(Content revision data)
————

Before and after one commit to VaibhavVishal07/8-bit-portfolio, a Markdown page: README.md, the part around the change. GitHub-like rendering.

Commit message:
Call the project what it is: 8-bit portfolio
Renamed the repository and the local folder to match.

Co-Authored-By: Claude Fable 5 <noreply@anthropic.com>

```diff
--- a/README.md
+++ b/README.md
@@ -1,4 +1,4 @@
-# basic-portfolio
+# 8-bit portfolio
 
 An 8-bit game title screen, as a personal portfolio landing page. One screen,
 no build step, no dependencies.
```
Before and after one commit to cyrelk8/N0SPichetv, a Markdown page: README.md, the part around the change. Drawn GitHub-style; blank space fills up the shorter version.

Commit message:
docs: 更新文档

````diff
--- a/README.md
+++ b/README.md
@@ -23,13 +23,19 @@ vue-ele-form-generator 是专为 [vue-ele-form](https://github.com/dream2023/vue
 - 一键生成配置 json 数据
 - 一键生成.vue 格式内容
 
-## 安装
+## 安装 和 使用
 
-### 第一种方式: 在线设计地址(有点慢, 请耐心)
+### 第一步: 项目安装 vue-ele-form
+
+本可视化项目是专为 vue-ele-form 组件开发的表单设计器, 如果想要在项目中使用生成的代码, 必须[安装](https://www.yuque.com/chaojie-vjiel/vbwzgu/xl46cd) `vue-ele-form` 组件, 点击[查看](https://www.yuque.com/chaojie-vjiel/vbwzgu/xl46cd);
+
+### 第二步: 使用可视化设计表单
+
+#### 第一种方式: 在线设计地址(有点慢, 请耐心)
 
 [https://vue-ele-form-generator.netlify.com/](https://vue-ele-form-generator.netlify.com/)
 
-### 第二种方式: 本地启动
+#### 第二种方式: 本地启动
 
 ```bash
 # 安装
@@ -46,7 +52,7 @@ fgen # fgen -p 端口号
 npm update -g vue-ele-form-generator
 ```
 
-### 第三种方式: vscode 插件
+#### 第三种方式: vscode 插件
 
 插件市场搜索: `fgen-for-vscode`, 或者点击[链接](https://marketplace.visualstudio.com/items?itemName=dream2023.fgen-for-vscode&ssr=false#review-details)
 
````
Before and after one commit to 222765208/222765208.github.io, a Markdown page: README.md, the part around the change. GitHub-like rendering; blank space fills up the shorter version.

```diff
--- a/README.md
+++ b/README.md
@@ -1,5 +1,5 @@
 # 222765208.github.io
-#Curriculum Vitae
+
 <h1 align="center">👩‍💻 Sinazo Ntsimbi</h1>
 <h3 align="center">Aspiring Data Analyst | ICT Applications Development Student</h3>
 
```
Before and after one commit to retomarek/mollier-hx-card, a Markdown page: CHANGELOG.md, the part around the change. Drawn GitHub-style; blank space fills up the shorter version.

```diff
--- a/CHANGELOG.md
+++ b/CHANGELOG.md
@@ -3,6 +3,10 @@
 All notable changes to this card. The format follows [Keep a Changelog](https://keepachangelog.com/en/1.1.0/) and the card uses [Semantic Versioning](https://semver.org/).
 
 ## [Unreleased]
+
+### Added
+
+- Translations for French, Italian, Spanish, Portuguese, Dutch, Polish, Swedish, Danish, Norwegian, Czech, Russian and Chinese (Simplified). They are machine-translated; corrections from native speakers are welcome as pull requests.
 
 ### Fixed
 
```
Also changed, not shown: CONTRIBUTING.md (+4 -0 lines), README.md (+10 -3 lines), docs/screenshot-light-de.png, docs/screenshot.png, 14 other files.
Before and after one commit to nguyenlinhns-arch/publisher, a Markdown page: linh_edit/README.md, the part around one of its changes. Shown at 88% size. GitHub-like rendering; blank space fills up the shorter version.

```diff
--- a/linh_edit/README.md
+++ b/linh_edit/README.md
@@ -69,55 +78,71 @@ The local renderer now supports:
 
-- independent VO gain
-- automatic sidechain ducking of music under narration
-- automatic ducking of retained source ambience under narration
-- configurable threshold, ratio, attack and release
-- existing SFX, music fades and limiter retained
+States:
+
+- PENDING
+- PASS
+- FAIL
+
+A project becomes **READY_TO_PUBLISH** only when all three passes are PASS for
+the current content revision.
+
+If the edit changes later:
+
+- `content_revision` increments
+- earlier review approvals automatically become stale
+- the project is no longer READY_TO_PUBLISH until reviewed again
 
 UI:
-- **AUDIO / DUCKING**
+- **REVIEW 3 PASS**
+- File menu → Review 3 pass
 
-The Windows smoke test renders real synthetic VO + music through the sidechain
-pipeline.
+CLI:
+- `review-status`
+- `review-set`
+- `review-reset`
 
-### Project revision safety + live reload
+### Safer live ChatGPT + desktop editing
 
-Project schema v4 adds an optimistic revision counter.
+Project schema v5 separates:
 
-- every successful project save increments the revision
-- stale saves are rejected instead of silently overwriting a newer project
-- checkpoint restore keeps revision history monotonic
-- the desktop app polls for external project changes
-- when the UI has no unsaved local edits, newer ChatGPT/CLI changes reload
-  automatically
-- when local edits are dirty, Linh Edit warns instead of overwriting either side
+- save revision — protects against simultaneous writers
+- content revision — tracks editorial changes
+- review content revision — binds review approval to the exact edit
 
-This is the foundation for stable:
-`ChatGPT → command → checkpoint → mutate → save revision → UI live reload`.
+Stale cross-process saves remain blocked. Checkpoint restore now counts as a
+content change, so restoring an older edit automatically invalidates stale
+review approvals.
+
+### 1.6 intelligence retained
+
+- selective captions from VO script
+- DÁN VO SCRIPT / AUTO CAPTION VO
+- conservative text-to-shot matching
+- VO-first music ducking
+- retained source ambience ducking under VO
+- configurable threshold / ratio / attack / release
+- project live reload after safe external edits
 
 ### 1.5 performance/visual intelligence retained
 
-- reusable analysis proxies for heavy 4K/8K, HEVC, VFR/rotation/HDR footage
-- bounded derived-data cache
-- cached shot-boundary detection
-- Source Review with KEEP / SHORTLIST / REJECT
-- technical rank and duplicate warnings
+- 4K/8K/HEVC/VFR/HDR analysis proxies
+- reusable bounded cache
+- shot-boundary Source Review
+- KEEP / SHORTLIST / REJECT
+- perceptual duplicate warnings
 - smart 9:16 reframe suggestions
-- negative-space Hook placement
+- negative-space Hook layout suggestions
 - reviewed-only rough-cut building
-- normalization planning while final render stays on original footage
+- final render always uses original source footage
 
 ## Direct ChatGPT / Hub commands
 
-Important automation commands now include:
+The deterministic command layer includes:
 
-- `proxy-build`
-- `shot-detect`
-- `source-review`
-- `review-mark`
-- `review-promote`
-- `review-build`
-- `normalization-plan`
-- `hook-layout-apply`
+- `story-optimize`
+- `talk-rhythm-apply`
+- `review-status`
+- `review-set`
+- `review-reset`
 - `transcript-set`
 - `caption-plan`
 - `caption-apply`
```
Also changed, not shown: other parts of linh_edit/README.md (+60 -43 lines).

————

# Task
In full and without alteration, write out each record.

# Solution to the problem
Before and after one commit to VaibhavVishal07/8-bit-portfolio, a Markdown page: README.md, the part around the change. GitHub-like rendering.

Commit message:
Call the project what it is: 8-bit portfolio
Renamed the repository and the local folder to match.

Co-Authored-By: Claude Fable 5 <noreply@anthropic.com>

```diff
--- a/README.md
+++ b/README.md
@@ -1,4 +1,4 @@
-# basic-portfolio
+# 8-bit portfolio
 
 An 8-bit game title screen, as a personal portfolio landing page. One screen,
 no build step, no dependencies.
```
Before and after one commit to cyrelk8/N0SPichetv, a Markdown page: README.md, the part around the change. Drawn GitHub-style; blank space fills up the shorter version.

Commit message:
docs: 更新文档

````diff
--- a/README.md
+++ b/README.md
@@ -23,13 +23,19 @@ vue-ele-form-generator 是专为 [vue-ele-form](https://github.com/dream2023/vue
 - 一键生成配置 json 数据
 - 一键生成.vue 格式内容
 
-## 安装
+## 安装 和 使用
 
-### 第一种方式: 在线设计地址(有点慢, 请耐心)
+### 第一步: 项目安装 vue-ele-form
+
+本可视化项目是专为 vue-ele-form 组件开发的表单设计器, 如果想要在项目中使用生成的代码, 必须[安装](https://www.yuque.com/chaojie-vjiel/vbwzgu/xl46cd) `vue-ele-form` 组件, 点击[查看](https://www.yuque.com/chaojie-vjiel/vbwzgu/xl46cd);
+
+### 第二步: 使用可视化设计表单
+
+#### 第一种方式: 在线设计地址(有点慢, 请耐心)
 
 [https://vue-ele-form-generator.netlify.com/](https://vue-ele-form-generator.netlify.com/)
 
-### 第二种方式: 本地启动
+#### 第二种方式: 本地启动
 
 ```bash
 # 安装
@@ -46,7 +52,7 @@ fgen # fgen -p 端口号
 npm update -g vue-ele-form-generator
 ```
 
-### 第三种方式: vscode 插件
+#### 第三种方式: vscode 插件
 
 插件市场搜索: `fgen-for-vscode`, 或者点击[链接](https://marketplace.visualstudio.com/items?itemName=dream2023.fgen-for-vscode&ssr=false#review-details)
 
````
Before and after one commit to 222765208/222765208.github.io, a Markdown page: README.md, the part around the change. GitHub-like rendering; blank space fills up the shorter version.

```diff
--- a/README.md
+++ b/README.md
@@ -1,5 +1,5 @@
 # 222765208.github.io
-#Curriculum Vitae
+
 <h1 align="center">👩‍💻 Sinazo Ntsimbi</h1>
 <h3 align="center">Aspiring Data Analyst | ICT Applications Development Student</h3>
 
```
Before and after one commit to retomarek/mollier-hx-card, a Markdown page: CHANGELOG.md, the part around the change. Drawn GitHub-style; blank space fills up the shorter version.

```diff
--- a/CHANGELOG.md
+++ b/CHANGELOG.md
@@ -3,6 +3,10 @@
 All notable changes to this card. The format follows [Keep a Changelog](https://keepachangelog.com/en/1.1.0/) and the card uses [Semantic Versioning](https://semver.org/).
 
 ## [Unreleased]
+
+### Added
+
+- Translations for French, Italian, Spanish, Portuguese, Dutch, Polish, Swedish, Danish, Norwegian, Czech, Russian and Chinese (Simplified). They are machine-translated; corrections from native speakers are welcome as pull requests.
 
 ### Fixed
 
```
Also changed, not shown: CONTRIBUTING.md (+4 -0 lines), README.md (+10 -3 lines), docs/screenshot-light-de.png, docs/screenshot.png, 14 other files.
Before and after one commit to nguyenlinhns-arch/publisher, a Markdown page: linh_edit/README.md, the part around one of its changes. Shown at 88% size. GitHub-like rendering; blank space fills up the shorter version.

```diff
--- a/linh_edit/README.md
+++ b/linh_edit/README.md
@@ -69,55 +78,71 @@ The local renderer now supports:
 
-- independent VO gain
-- automatic sidechain ducking of music under narration
-- automatic ducking of retained source ambience under narration
-- configurable threshold, ratio, attack and release
-- existing SFX, music fades and limiter retained
+States:
+
+- PENDING
+- PASS
+- FAIL
+
+A project becomes **READY_TO_PUBLISH** only when all three passes are PASS for
+the current content revision.
+
+If the edit changes later:
+
+- `content_revision` increments
+- earlier review approvals automatically become stale
+- the project is no longer READY_TO_PUBLISH until reviewed again
 
 UI:
-- **AUDIO / DUCKING**
+- **REVIEW 3 PASS**
+- File menu → Review 3 pass
 
-The Windows smoke test renders real synthetic VO + music through the sidechain
-pipeline.
+CLI:
+- `review-status`
+- `review-set`
+- `review-reset`
 
-### Project revision safety + live reload
+### Safer live ChatGPT + desktop editing
 
-Project schema v4 adds an optimistic revision counter.
+Project schema v5 separates:
 
-- every successful project save increments the revision
-- stale saves are rejected instead of silently overwriting a newer project
-- checkpoint restore keeps revision history monotonic
-- the desktop app polls for external project changes
-- when the UI has no unsaved local edits, newer ChatGPT/CLI changes reload
-  automatically
-- when local edits are dirty, Linh Edit warns instead of overwriting either side
+- save revision — protects against simultaneous writers
+- content revision — tracks editorial changes
+- review content revision — binds review approval to the exact edit
 
-This is the foundation for stable:
-`ChatGPT → command → checkpoint → mutate → save revision → UI live reload`.
+Stale cross-process saves remain blocked. Checkpoint restore now counts as a
+content change, so restoring an older edit automatically invalidates stale
+review approvals.
+
+### 1.6 intelligence retained
+
+- selective captions from VO script
+- DÁN VO SCRIPT / AUTO CAPTION VO
+- conservative text-to-shot matching
+- VO-first music ducking
+- retained source ambience ducking under VO
+- configurable threshold / ratio / attack / release
+- project live reload after safe external edits
 
 ### 1.5 performance/visual intelligence retained
 
-- reusable analysis proxies for heavy 4K/8K, HEVC, VFR/rotation/HDR footage
-- bounded derived-data cache
-- cached shot-boundary detection
-- Source Review with KEEP / SHORTLIST / REJECT
-- technical rank and duplicate warnings
+- 4K/8K/HEVC/VFR/HDR analysis proxies
+- reusable bounded cache
+- shot-boundary Source Review
+- KEEP / SHORTLIST / REJECT
+- perceptual duplicate warnings
 - smart 9:16 reframe suggestions
-- negative-space Hook placement
+- negative-space Hook layout suggestions
 - reviewed-only rough-cut building
-- normalization planning while final render stays on original footage
+- final render always uses original source footage
 
 ## Direct ChatGPT / Hub commands
 
-Important automation commands now include:
+The deterministic command layer includes:
 
-- `proxy-build`
-- `shot-detect`
-- `source-review`
-- `review-mark`
-- `review-promote`
-- `review-build`
-- `normalization-plan`
-- `hook-layout-apply`
+- `story-optimize`
+- `talk-rhythm-apply`
+- `review-status`
+- `review-set`
+- `review-reset`
 - `transcript-set`
 - `caption-plan`
 - `caption-apply`
```
Also changed, not shown: other parts of linh_edit/README.md (+60 -43 lines).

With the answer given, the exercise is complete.